In October 1937, a TTT was issued for a new wheeled-tracked tank with three pairs of driving wheels, a frontal armor thickness of 25 mm, a 45 mm or 76,2 mm cannon and a diesel engine.
The development of the new tank was based on the concept of Firsov, which was further developed by Morozov and Tarshinov. The wave of arrests that swept through the plant in November-December 1937 disorganized the work on the new tank, Dick was accused of disrupting the work, who was arrested in April 1938 and sentenced to ten years, this ended his career.
Koshkin completes the development of the tank
Further it is not entirely clear how Koshkin in those conditions creates a KB-24 and continues work on a new tank. At least in mid-March 1938, at a meeting of the board of the Armored Command and at the end of March at a meeting of the Defense Committee, the design of the wheeled and tracked tank was presented by Koshkin and Morozov. The preliminary design of the tank was approved with comments increasing the reservation to 30 mm and installing a 76,2 mm gun. At the same time, under the direction of Koshkin, at the end of 1938, the BT-7M tank with a B2 engine was developed and put into serial production, which confirmed the possibility of using a new diesel engine on the tank.
Koshkin continued to fight for the tracked version of the tank, and in September 1938 the plant was tasked with developing two versions of the tank: the wheel-tracked A20 and the tracked A-20G (A32).
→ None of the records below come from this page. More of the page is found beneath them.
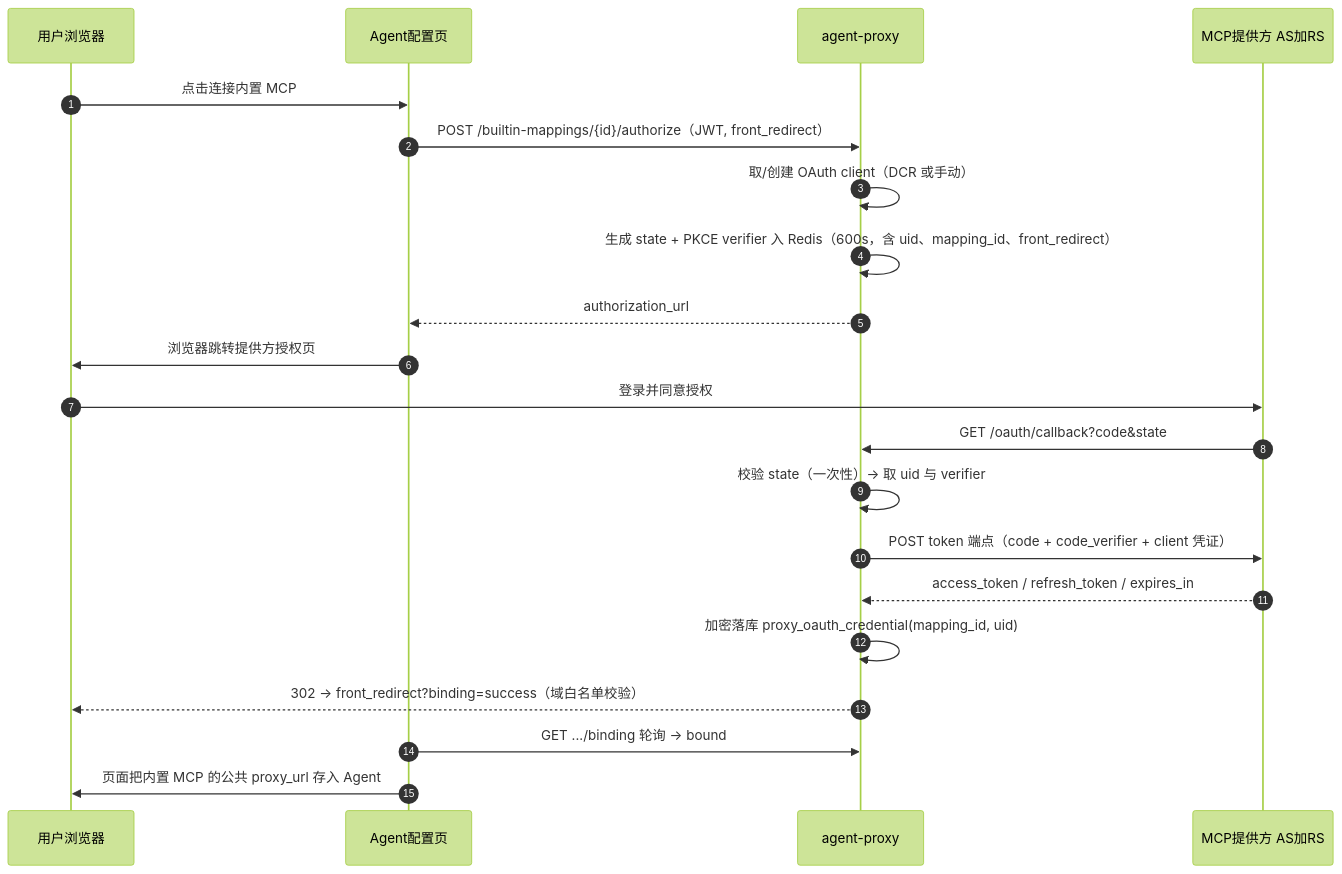
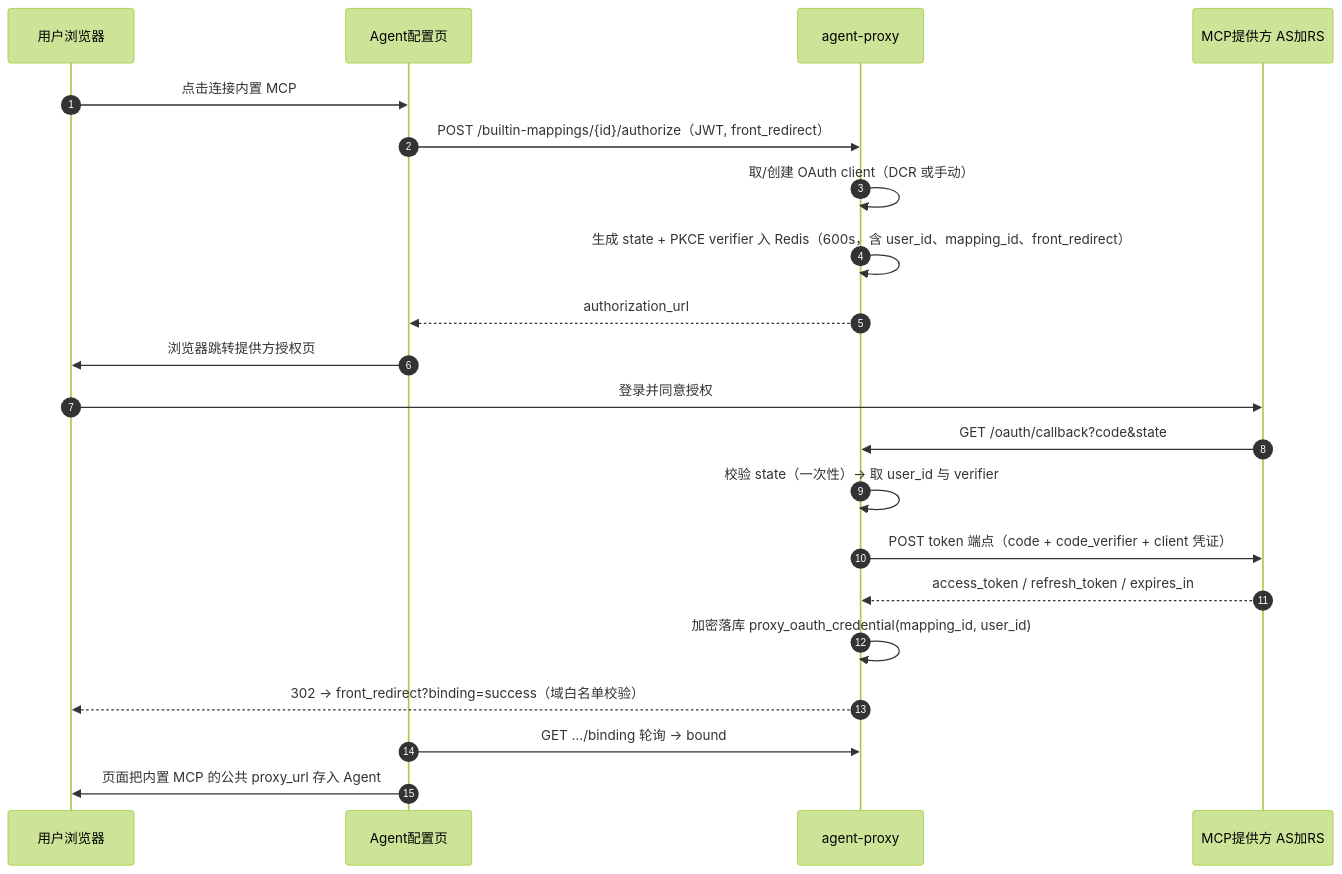
Before and after one commit to BoboBH/agent-proxy: the seventh of 8 diagrams in docs/superpowers/specs/2026-11-21-agent-proxy-design.md, drawn with Mermaid (forest theme). The commit also changed other lines of this file and 23 other files, not shown here.

````diff
--- a/docs/superpowers/specs/2026-11-21-agent-proxy-design.md
+++ b/docs/superpowers/specs/2026-11-21-agent-proxy-design.md
@@ -819,23 +819,23 @@
 ```mermaid
 sequenceDiagram
     autonumber
     participant U as 用户浏览器
     participant P as Agent配置页
     participant X as agent-proxy
     participant A as MCP提供方 AS加RS
     U->>P: 点击连接内置 MCP
     P->>X: POST /builtin-mappings/{id}/authorize（JWT, front_redirect）
     X->>X: 取/创建 OAuth client（DCR 或手动）
-    X->>X: 生成 state + PKCE verifier 入 Redis（600s，含 uid、mapping_id、front_redirect）
+    X->>X: 生成 state + PKCE verifier 入 Redis（600s，含 user_id、mapping_id、front_redirect）
     X-->>P: authorization_url
     P->>U: 浏览器跳转提供方授权页
     U->>A: 登录并同意授权
     A->>X: GET /oauth/callback?code&state
-    X->>X: 校验 state（一次性）→ 取 uid 与 verifier
+    X->>X: 校验 state（一次性）→ 取 user_id 与 verifier
     X->>A: POST token 端点（code + code_verifier + client 凭证）
     A-->>X: access_token / refresh_token / expires_in
-    X->>X: 加密落库 proxy_oauth_credential(mapping_id, uid)
+    X->>X: 加密落库 proxy_oauth_credential(mapping_id, user_id)
     X-->>U: 302 → front_redirect?binding=success（域白名单校验）
     P->>X: GET .../binding 轮询 → bound
     P->>U: 页面把内置 MCP 的公共 proxy_url 存入 Agent
 ```
````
To combine efforts, all three design bureaus of the plant are combined into one KB-520 headed by Koshkin, Morozov became deputy chief designer, and Kucherenko became deputy head of the design bureau. In the shortest possible time, tank samples were made, and in June-August 1939 they were tested at the training ground in Kharkov. Both tanks passed the test, but the design of the A-32 was much simpler due to the lack of complex wheeled propulsors and had a margin of weight.
In September, when showing armored vehicles to the leadership of the Ministry of Defense, the A-20 and A32 participated, where the latter performed very effectively. According to the results of tests and shows, it was decided to stay on the tracked version of the A-32 tank, increasing its armor protection to 45 mm.
Urgent production of two A-32 tanks began at the plant. Knots and parts of the tank were carefully made and meticulously assembled, threaded joints were saturated with hot oil, and the exterior surfaces of the hull and turret were carefully finished. Experienced apparatchik Koshkin knew perfectly well that when showing tanks to the top leadership there are no trifles.
Then there was the well-known tank run from Kharkov to Moscow, the successful showing of tanks to Stalin in the Kremlin, the run back to Kharkov, Koshkin’s illness and tragic death. After the show at the highest level, the tanks were tested on the Kubinka and the Karelian Isthmus, the tank was highly appreciated by Stalin himself, he was given a ticket to life.
So, the design genius of Firsov and the organizational talents of Koshkin were able to create a machine that became the symbol of Victory in that terrible war under the conditions of the unfolding repression and misunderstanding by the military of the prospects for the development of tanks. Both of them, undoubtedly, made an enormous contribution to the creation of this machine, but to attribute all laurels only to Koshkin is unfair.
The concept of the tank and its layout was conceived by Firsov, under his leadership, the main components of the tank were developed in the design bureaus, and specialists who began to design the tank under the guidance of Firsov completed the development of the tank. The backbone of the leading designers was saved, and Koshkin in that tragic situation organized the work to complete the development of the tank and secured its adoption. The names of Firsov and Koshkin, as the main designers of the T-34, can worthily stand nearby.